In the end, it doesn't matter why your network has to be subnetted, just that it does.
Someday in the not-so-distant future, ISPs will move from today's version of IP (IPv4) to a new version called IPv6. IPv6 supports more IP addresses than today's system does - orders-of-magnitude more - so that every networkable device in the world (even if every person had thousands of such devices) can have a unique IP address. When this happens (and it will be years from now when it does), NAT will be unnecessary - all of the devices on your home network will be full peers on the Internet.
One advantage of NAT is that it provides a bit of firewall-like protection. Because computers out on the Internet cannot directly connect to your 192.168.xxx.xxx IP-addressed devices, hacking your networked equipment is a bit harder for the people using those computers. The NAT router is a bit picky about which traffic it lets through the Internet connection and onto your network, so that helps reduce hacking. Considering a router that goes beyond just NAT and also includes an SPI (stateful packet inspection) firewall is still sensible, however: It actually digs into the data packets hitting your Internet connection to help filter out the bad guys doing bad things.

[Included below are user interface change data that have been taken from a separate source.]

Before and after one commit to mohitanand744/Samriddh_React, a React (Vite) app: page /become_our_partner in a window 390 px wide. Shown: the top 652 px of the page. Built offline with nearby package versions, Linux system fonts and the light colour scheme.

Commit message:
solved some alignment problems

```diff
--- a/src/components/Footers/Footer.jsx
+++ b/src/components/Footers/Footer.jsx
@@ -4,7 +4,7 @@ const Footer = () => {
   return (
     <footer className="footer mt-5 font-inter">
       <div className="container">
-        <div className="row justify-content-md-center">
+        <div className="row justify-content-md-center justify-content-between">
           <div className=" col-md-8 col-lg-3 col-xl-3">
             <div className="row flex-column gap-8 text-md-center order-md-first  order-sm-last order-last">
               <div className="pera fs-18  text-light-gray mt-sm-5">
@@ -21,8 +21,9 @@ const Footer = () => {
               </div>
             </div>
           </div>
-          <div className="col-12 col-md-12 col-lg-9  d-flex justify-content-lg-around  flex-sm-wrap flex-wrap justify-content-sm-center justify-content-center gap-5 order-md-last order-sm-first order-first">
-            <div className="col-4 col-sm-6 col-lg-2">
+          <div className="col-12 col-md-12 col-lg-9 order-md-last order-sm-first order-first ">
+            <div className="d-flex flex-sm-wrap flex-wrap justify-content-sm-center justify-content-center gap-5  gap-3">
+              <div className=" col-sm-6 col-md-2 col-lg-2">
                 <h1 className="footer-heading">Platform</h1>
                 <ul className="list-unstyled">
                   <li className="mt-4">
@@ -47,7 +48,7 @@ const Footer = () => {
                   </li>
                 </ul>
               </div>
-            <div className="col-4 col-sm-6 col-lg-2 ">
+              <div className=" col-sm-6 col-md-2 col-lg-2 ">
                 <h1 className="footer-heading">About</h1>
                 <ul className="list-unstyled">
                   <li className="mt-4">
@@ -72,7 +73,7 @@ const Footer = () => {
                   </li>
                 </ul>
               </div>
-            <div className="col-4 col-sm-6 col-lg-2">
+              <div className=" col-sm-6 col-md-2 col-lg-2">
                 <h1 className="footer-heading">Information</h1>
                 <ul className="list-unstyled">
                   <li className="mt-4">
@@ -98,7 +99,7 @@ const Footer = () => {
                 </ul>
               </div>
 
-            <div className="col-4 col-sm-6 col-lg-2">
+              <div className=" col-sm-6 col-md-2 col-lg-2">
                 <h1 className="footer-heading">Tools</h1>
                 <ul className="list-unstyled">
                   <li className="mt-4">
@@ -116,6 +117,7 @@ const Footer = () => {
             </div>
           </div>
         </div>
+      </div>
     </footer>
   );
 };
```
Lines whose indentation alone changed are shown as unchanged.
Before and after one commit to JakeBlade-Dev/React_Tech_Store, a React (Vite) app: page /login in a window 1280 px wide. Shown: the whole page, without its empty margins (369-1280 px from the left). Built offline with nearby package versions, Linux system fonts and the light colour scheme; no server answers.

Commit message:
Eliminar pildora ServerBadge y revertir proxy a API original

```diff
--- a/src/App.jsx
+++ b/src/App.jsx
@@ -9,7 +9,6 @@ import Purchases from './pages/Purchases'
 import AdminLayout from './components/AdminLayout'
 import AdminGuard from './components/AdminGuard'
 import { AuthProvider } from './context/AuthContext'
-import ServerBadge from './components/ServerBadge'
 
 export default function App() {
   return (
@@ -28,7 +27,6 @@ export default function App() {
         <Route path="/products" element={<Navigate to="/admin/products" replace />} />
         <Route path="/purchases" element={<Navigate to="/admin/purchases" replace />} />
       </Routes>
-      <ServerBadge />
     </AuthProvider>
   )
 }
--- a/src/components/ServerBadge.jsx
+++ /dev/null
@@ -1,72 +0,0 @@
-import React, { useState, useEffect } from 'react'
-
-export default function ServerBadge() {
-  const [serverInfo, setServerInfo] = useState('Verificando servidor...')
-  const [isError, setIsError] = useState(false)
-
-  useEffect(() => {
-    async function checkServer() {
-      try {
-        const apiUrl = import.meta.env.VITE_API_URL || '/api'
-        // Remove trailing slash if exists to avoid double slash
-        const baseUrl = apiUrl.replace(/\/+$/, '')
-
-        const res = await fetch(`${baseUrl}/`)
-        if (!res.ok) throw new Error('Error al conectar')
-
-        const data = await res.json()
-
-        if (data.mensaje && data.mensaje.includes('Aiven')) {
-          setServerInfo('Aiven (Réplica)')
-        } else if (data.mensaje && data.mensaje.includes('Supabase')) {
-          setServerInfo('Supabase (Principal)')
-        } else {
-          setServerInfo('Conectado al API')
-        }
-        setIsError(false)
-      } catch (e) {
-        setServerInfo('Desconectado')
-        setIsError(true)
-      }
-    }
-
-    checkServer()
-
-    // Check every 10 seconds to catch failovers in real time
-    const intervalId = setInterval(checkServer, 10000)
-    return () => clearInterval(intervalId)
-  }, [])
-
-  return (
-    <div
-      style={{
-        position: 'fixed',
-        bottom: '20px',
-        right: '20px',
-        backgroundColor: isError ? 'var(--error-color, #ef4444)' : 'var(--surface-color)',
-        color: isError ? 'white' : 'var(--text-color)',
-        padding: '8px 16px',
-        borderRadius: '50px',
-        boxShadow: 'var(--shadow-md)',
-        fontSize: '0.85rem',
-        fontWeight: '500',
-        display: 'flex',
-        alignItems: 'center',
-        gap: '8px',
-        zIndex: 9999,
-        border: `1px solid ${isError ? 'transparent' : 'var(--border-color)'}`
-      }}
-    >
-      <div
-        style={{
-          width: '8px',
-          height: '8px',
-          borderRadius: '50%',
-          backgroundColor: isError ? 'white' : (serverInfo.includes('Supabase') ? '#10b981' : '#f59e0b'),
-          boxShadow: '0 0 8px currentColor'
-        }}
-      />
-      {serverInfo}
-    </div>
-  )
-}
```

Remember A firewall, whether it comes just from NAT or from an SPI firewall in a router (or even from firewall software on your PC or Mac) doesn't take care of the wireless-specific security. You need to both take care of securing your network from Internet-based attacks (with a firewall) and also secure it from over-the-air threats on the wireless connection.
In this tutorial:
- Combining Wired and Wireless Networks
- Connecting Your Networks Together
- Understanding IP networking
- TCP/IP addresses
- Private subnets
- Understanding Your Home Router
- Managing your IP addresses
- Cascading APs from a central router
- Separating your networks
- Bridging Wireless Networks Together
- Bridging Other Networks to Your Wireless LAN